|DE202013001473U1 *||Feb 15, 2013||Aug 28, 2014||Michael Van Berk||Rauchmelder mit Nachtlicht / LED|
|WO1998007125A1 *||Aug 11, 1997||Feb 19, 1998||Ness Ronald J||Rescue support apparatus|
|WO2006012460A3 *||Jul 21, 2005||Jun 28, 2007||David E Albert||Enhanced acoustic monitoring and alarm response|
|WO2006037339A1||Oct 6, 2005||Apr 13, 2006||Travel-Safe Security Products Inc.||Portable personal alarm device|
|U.S. Classification||340/540, 368/11, 340/541, 340/567, 340/691.5, 340/691.3, 362/253, 362/802, 340/691.2, 340/628|
|Cooperative Classification||Y10S362/802, G08B19/005|
|Oct 9, 1992||AS||Assignment|
Owner name: SAMSONITE CORPORATION
Free format text: ASSIGNMENT OF ASSIGNORS INTEREST.;ASSIGNORS:BRANCH, ALLAN C.;O CONNOR, GREGORY W.;THURSTON, BARBARAANN;REEL/FRAME:006298/0767
Effective date: 19920506
|Jul 24, 1995||AS||Assignment|
Owner name: FIRST NATIONAL BANK OF BOSTON, THE, AS ADMINISTRAT
Free format text: SECURITY INTEREST;ASSIGNOR:SAMSONITE CORPORATION (A CORP. OF DE);REEL/FRAME:007558/0005
Effective date: 19950714
|Sep 8, 1995||AS||Assignment|
Owner name: ASTRUM INTERNATIONAL CORP., COLORADO
Free format text: MERGER;ASSIGNOR:SAMSONITE CORPORATION;REEL/FRAME:007677/0051
Effective date: 19950714
Owner name: SAMSONITE CORPORATION, COLORADO
Free format text: CHANGE OF NAME;ASSIGNOR:ASTRUM INTERNATIONAL CORP;REEL/FRAME:007648/0906
Effective date: 19950714
|Oct 8, 1997||AS||Assignment|
Owner name: SAMSONITE CORPORATION, COLORADO

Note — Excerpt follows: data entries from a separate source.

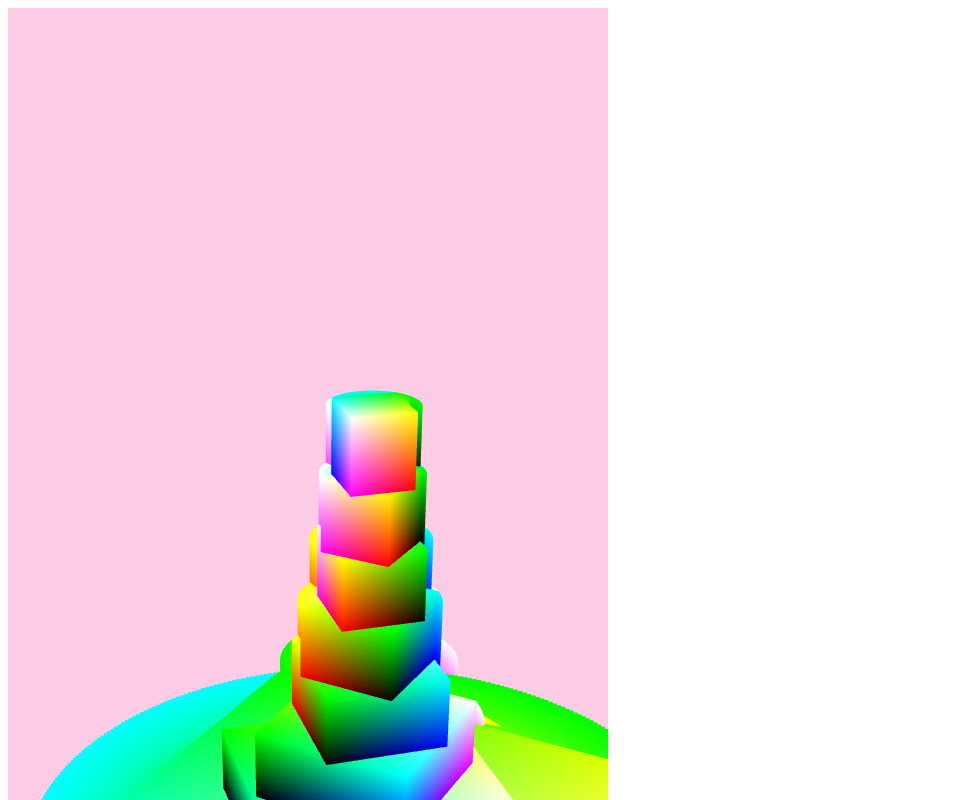
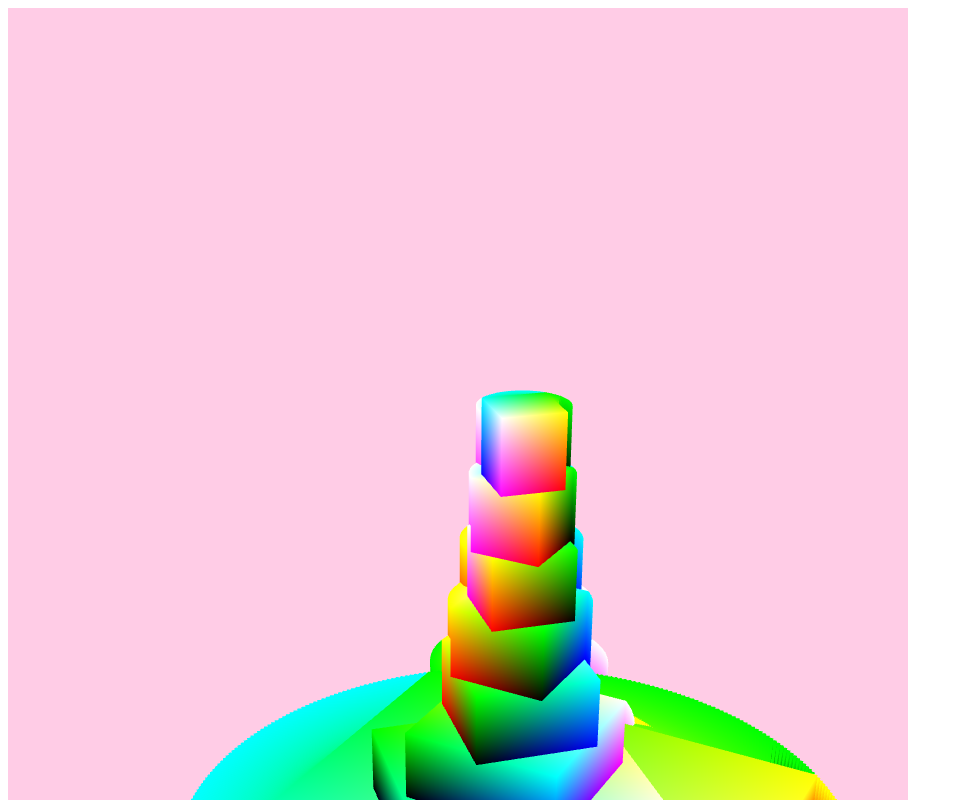
Before and after one commit to MrToWy/CG1, a plain HTML site: page UE5/kreis.html in a window 1280 px wide. Shown: the top 800 px of the page, without its empty margins (0-963 px from the left). Drawn offline with Linux system fonts and the light colour scheme.

Commit message:
resize canvas

```diff
--- a/UE5/kreis.html
+++ b/UE5/kreis.html
@@ -7,7 +7,7 @@
 
     </head>
     <body>
-        <canvas id="cg1" width="600" height=1200></canvas>
+        <canvas id="cg1" width="900" height=1200></canvas>
 
         <script src="gl-matrix.js"></script>
         <script src="turm.js"></script>
```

Free format text: TERMINATION AND RELEASE OF AMENDED AND RESTATED PATENT SECURITY AGREEMENT;ASSIGNOR:BANKBOSTON, N.A., (FORMERLY KNOWN AS THE FIRST NATIONAL BANK OF BOSTON);REEL/FRAME:008792/0678
Effective date: 19970612
|Apr 30, 1998||AS||Assignment|
Owner name: O CONNOR, GREGORY W., COLORADO
Free format text: ASSIGNMENT OF ASSIGNORS INTEREST;ASSIGNOR:SAMSONITE CORPORATION;REEL/FRAME:009146/0834
Effective date: 19980428
|May 1, 1998||FPAY||Fee payment|
Year of fee payment: 4
|May 1, 1998||SULP||Surcharge for late payment|
|Nov 4, 2001||FPAY||Fee payment|
Year of fee payment: 8
|Nov 16, 2005||REMI||Maintenance fee reminder mailed|
|May 3, 2006||FPAY||Fee payment|
Year of fee payment: 12
|May 3, 2006||SULP||Surcharge for late payment|
Year of fee payment: 11